Among the entries that follow, find every line with the word "extends" and list it.

▶ [Input for this task]
[Start of Attachment]

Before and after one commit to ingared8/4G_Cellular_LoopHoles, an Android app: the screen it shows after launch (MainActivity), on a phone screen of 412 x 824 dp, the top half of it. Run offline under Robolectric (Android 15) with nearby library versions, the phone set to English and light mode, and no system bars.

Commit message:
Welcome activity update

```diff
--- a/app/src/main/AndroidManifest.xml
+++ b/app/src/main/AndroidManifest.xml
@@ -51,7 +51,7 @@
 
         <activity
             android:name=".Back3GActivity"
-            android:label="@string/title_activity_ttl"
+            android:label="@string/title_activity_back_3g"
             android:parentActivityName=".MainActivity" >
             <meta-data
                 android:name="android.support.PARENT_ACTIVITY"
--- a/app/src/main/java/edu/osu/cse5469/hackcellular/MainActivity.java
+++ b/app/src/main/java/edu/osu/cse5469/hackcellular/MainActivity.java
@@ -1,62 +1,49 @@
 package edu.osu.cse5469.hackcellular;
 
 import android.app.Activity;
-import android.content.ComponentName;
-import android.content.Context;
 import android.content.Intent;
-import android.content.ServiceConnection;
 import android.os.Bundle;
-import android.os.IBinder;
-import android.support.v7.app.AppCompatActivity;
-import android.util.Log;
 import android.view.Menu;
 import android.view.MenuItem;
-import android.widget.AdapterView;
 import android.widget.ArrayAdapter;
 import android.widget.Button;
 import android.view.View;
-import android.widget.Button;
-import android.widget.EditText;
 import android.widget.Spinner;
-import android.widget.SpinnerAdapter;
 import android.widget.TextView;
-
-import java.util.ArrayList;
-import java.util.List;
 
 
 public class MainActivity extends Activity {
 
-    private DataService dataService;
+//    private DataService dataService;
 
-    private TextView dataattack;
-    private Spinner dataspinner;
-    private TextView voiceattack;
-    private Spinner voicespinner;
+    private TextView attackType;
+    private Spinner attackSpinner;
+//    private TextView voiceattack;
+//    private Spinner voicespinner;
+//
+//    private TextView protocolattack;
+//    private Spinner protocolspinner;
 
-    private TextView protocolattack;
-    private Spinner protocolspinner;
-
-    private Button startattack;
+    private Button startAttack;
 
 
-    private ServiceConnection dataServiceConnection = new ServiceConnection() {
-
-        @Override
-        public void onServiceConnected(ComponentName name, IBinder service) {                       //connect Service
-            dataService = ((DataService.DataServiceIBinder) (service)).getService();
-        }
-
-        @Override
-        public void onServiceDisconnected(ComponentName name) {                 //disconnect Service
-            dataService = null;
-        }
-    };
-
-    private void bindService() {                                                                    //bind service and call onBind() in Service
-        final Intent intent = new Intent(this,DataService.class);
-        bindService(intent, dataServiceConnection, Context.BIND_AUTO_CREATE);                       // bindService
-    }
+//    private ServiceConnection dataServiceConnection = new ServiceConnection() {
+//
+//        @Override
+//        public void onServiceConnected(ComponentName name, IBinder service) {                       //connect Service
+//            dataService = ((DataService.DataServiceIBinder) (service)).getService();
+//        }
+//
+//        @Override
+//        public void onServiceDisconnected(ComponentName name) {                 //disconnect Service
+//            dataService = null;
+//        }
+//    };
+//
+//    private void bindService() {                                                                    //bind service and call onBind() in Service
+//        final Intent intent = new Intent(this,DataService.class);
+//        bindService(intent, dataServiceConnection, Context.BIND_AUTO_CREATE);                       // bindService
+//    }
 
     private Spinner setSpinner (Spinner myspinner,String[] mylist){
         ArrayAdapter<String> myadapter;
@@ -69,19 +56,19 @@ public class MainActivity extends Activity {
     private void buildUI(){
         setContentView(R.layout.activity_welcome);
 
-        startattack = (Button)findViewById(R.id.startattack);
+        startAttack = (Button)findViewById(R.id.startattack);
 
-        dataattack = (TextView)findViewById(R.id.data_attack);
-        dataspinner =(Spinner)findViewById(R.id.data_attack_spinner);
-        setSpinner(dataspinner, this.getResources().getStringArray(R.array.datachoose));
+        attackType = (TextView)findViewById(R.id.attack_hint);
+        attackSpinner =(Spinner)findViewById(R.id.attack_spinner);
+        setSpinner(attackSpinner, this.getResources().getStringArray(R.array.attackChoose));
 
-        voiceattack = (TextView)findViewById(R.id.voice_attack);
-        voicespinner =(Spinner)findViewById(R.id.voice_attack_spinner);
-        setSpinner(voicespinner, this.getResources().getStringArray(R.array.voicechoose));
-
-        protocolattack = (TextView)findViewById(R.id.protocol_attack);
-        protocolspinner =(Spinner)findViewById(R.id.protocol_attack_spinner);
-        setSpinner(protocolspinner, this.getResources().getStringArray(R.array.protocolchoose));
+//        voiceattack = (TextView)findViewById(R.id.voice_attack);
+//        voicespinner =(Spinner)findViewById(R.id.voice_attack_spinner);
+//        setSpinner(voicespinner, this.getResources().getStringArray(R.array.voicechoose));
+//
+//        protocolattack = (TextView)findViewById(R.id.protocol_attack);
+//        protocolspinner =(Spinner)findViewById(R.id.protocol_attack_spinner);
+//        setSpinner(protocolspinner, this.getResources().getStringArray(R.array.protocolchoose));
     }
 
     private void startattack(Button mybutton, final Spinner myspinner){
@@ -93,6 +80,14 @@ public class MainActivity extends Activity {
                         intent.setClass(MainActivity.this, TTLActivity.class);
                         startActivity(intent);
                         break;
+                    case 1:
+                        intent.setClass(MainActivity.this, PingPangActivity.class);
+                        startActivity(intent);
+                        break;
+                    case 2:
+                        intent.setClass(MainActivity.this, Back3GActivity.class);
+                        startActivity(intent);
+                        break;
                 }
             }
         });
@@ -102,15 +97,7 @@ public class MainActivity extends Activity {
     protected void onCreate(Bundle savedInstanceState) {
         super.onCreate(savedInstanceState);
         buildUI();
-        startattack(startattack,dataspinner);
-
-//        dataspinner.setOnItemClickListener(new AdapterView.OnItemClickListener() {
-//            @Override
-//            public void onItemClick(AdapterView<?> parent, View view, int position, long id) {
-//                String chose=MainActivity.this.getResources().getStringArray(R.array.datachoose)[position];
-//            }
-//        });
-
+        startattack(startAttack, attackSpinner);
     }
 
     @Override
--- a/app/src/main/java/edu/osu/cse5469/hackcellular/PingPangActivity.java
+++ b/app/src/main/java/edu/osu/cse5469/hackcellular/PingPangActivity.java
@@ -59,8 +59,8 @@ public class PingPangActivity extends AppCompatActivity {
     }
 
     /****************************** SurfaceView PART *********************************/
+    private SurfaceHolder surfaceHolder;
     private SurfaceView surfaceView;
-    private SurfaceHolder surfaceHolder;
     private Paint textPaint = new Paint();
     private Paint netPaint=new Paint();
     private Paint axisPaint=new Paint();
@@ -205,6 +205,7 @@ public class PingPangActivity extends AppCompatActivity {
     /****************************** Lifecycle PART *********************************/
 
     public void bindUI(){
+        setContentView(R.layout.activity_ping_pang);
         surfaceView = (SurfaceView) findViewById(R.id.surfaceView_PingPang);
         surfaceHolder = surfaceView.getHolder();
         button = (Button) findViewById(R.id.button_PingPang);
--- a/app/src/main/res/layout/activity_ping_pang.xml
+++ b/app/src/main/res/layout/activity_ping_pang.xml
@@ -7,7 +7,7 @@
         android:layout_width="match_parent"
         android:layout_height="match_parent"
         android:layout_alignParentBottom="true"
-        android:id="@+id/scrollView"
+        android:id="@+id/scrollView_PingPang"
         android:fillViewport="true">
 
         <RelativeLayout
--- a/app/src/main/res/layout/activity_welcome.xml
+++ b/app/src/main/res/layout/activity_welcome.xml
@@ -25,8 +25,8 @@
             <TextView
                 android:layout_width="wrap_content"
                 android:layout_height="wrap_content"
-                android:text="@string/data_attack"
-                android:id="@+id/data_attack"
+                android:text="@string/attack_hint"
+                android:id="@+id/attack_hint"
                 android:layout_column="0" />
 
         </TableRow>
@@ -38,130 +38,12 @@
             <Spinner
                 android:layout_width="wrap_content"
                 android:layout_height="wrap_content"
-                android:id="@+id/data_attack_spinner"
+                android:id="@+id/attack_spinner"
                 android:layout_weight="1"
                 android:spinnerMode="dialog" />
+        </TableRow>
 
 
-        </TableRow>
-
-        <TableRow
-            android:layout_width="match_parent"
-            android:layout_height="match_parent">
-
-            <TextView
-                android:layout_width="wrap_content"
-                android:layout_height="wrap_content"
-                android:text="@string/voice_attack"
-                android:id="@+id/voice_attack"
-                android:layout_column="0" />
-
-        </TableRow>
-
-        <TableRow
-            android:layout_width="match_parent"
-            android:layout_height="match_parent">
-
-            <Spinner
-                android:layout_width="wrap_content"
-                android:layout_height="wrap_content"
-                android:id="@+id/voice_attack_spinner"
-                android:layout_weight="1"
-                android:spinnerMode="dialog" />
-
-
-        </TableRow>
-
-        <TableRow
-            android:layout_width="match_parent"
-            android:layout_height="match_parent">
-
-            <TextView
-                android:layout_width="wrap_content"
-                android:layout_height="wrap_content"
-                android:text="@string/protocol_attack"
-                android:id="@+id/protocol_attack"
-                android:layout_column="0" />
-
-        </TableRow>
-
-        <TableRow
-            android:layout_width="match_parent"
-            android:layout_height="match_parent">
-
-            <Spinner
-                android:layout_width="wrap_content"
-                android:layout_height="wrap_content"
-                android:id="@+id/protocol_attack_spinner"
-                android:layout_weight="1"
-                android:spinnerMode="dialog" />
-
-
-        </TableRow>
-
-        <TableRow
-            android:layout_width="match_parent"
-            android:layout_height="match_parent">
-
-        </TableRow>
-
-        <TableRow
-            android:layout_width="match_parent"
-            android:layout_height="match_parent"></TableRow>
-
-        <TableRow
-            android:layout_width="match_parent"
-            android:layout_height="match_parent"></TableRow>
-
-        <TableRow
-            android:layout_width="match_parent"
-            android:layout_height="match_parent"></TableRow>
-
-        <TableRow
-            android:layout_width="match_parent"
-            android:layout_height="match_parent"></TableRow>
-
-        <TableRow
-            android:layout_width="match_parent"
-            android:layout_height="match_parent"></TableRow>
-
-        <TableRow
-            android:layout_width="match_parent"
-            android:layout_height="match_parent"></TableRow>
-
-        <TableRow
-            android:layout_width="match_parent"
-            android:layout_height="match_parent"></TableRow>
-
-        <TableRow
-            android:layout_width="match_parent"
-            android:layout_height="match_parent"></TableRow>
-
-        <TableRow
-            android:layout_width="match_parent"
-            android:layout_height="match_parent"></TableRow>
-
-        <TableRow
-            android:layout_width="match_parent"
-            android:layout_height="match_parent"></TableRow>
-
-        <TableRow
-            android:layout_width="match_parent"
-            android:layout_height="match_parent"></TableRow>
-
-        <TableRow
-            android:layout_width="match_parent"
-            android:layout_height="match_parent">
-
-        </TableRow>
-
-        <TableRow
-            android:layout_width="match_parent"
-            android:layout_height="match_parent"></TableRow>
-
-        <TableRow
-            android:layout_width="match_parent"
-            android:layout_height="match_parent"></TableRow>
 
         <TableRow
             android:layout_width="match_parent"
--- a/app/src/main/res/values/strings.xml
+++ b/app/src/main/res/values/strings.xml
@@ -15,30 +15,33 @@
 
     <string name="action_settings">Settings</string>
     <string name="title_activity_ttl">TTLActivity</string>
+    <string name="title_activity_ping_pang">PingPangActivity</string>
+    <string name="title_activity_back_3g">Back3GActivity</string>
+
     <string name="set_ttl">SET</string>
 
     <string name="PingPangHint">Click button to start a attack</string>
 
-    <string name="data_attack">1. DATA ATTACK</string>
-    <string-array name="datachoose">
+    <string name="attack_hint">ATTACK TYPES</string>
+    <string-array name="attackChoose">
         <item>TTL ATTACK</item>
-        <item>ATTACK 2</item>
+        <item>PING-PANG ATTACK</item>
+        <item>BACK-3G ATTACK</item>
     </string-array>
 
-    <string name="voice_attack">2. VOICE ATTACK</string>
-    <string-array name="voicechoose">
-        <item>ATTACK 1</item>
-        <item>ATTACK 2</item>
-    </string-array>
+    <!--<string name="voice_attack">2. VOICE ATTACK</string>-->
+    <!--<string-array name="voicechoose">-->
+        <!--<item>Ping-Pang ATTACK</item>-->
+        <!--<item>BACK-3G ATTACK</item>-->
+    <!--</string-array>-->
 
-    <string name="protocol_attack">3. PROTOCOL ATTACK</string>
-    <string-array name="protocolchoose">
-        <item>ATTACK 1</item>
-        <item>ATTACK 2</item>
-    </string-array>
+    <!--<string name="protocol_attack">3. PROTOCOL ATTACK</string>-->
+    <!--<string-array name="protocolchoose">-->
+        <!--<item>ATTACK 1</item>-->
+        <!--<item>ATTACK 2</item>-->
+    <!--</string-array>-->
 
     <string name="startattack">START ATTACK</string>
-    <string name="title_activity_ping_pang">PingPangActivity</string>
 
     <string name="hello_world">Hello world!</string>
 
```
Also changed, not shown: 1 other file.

[End of Attachment]

▶ [Final answer]
 public class MainActivity extends Activity {
@@ -69,19 +56,19 @@ public class MainActivity extends Activity {
@@ -93,6 +80,14 @@ public class MainActivity extends Activity {
@@ -102,15 +97,7 @@ public class MainActivity extends Activity {
@@ -59,8 +59,8 @@ public class PingPangActivity extends AppCompatActivity {
@@ -205,6 +205,7 @@ public class PingPangActivity extends AppCompatActivity {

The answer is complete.